> **DATASET ENTRIES**:
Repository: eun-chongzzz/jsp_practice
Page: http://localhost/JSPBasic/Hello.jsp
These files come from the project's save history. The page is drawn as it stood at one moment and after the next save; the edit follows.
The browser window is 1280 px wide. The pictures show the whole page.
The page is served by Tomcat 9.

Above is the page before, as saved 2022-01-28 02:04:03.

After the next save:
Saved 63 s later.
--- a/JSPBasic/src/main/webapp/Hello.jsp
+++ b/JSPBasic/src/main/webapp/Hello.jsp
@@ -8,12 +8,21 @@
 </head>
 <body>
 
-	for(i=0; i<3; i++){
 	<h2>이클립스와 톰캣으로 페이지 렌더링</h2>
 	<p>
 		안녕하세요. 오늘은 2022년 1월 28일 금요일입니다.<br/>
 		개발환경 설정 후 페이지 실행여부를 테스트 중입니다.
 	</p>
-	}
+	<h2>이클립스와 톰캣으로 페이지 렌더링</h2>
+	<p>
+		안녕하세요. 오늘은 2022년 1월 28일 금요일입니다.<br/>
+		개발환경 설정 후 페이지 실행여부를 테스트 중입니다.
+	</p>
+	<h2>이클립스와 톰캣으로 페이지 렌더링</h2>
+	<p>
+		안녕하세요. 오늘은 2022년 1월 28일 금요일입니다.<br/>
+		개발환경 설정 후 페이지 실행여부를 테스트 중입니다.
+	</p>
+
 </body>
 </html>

> **WORK ORDER**:
Nothing above should be left out. Print all the records exactly.

> **EXERCISE RESPONSE**:
Repository: eun-chongzzz/jsp_practice
Page: http://localhost/JSPBasic/Hello.jsp
These files come from the project's save history. The page is drawn as it stood at one moment and after the next save; the edit follows.
The browser window is 1280 px wide. The pictures show the whole page.
The page is served by Tomcat 9.

Above is the page before, as saved 2022-01-28 02:04:03.

After the next save:
Saved 63 s later.
--- a/JSPBasic/src/main/webapp/Hello.jsp
+++ b/JSPBasic/src/main/webapp/Hello.jsp
@@ -8,12 +8,21 @@
 </head>
 <body>
 
-	for(i=0; i<3; i++){
 	<h2>이클립스와 톰캣으로 페이지 렌더링</h2>
 	<p>
 		안녕하세요. 오늘은 2022년 1월 28일 금요일입니다.<br/>
 		개발환경 설정 후 페이지 실행여부를 테스트 중입니다.
 	</p>
-	}
+	<h2>이클립스와 톰캣으로 페이지 렌더링</h2>
+	<p>
+		안녕하세요. 오늘은 2022년 1월 28일 금요일입니다.<br/>
+		개발환경 설정 후 페이지 실행여부를 테스트 중입니다.
+	</p>
+	<h2>이클립스와 톰캣으로 페이지 렌더링</h2>
+	<p>
+		안녕하세요. 오늘은 2022년 1월 28일 금요일입니다.<br/>
+		개발환경 설정 후 페이지 실행여부를 테스트 중입니다.
+	</p>
+
 </body>
 </html>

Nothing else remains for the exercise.